The world of DNA sequencing is buzzing about a startup based in Guilford, CT, and San Francisco called Ion Torrent Systems. This stealthy operation, which is advised by Harvard genomics pioneer George Church and supported by a partner in Seattle, finally pulled off the veil last weekend on a tool that uses semiconductors to generate digital readouts of DNA, in an instrument that costs one-tenth as much as competitors’.
Ion Torrent CEO Jonathan Rothberg, who founded 454 Life Sciences before selling that company to Roche for $140 million in 2007, revealed the new unorthodox approach at the Advances in Genome Biology and Technology meeting in Marco Island, FL. Rothberg gave his 30-minute talk in front of more than 500 of the world’s leading scientists who work in sequencing centers.
The company’s idea is to create an instrument that combines the insights of DNA pioneer Jim Watson with that of semiconductor visionary Gordon Moore, Rothberg said. The technology impressed and surprised a number of genomic scientists who blogged about it, including Daniel MacArthur, Keith Robison, and Luke Jostins.
“There was a lot of buzz. [Rothberg] really impressed people. They may be onto something,” says Todd Smith, the founder and chief science officer of Seattle-based Geospiza, a company that makes software for biologists to analyze genomic data, and a partner of Ion Torrent. “Then again, there are always people who are going to say, ‘Great concept, now show me the data,’”
The new technology attacks the standard mode of sequencing from a completely new angle. The existing heavyweights—Roche, Life Technologies, and Illumina—tag the individual units of DNA with light, or fluorescent, signals. And they use sophisticated lasers and cameras to read the flow of those tags. The tags add some cost, and the cameras make for expensive capital equipment that can run around $500,000, plus the chemicals to keep them running.
Ion Torrent, which has been in stealth mode since 2007, avoids the tags, lasers, and optics. Instead, it has built a proprietary ion sensor which spots hydrogen ions that have an electrical charge associated with each individual base of DNA—represented by the letters A, C, G, and T. Those ions are read as they pass through a tiny pore at the bottom of a sample well. Ion Torrent didn’t respond yesterday to a request for a follow-up interview.

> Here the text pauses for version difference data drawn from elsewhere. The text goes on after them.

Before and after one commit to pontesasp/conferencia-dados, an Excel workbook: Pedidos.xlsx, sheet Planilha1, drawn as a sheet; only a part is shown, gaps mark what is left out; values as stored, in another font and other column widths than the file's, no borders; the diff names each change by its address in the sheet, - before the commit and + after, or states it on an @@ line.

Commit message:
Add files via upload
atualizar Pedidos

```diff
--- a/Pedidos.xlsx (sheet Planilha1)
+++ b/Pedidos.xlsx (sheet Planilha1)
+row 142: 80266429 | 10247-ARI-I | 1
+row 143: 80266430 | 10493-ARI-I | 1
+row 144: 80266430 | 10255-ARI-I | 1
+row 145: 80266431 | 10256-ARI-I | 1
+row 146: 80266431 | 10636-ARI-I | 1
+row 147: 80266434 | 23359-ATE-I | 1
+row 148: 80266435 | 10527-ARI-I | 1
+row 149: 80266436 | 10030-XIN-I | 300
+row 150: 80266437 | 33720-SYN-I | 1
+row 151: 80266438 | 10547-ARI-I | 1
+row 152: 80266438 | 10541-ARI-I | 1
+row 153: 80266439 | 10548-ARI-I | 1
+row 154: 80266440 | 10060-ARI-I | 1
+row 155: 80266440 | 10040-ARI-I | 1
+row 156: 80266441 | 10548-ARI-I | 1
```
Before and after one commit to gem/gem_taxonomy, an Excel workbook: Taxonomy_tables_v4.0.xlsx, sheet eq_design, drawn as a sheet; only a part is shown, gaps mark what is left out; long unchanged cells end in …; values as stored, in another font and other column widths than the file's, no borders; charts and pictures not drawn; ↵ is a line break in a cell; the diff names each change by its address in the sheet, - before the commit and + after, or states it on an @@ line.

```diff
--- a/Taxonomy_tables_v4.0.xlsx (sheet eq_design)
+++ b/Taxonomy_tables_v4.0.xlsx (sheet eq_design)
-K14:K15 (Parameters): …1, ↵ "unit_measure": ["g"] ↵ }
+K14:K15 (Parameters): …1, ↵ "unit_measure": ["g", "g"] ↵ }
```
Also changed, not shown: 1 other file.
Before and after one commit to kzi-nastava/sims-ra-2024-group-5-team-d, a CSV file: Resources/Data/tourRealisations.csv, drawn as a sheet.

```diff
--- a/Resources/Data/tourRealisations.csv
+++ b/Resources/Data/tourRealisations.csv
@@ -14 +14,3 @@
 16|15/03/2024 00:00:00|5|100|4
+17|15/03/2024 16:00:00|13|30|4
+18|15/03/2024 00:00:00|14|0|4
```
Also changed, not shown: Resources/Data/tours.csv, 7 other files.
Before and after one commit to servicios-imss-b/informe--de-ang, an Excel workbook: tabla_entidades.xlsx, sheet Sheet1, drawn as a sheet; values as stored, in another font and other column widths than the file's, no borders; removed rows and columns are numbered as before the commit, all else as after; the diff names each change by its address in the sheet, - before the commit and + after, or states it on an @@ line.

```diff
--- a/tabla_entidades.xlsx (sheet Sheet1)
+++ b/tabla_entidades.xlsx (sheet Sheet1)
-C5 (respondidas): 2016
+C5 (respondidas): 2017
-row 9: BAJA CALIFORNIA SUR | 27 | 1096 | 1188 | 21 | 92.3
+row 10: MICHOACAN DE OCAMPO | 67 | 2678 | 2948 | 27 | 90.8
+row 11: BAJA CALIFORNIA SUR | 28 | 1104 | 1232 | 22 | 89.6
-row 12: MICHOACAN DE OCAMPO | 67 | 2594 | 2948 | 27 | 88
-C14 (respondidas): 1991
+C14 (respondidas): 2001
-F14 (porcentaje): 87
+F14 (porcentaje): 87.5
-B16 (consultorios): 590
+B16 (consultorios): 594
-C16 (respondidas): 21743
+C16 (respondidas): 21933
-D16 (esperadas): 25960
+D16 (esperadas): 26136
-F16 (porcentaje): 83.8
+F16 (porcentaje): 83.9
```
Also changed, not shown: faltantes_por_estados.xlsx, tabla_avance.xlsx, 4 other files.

The Ion Torrent machine professes to be able to perform a “run” of sequencing for as little as $500, in one hour of work. But that doesn’t mean it can … Next Page »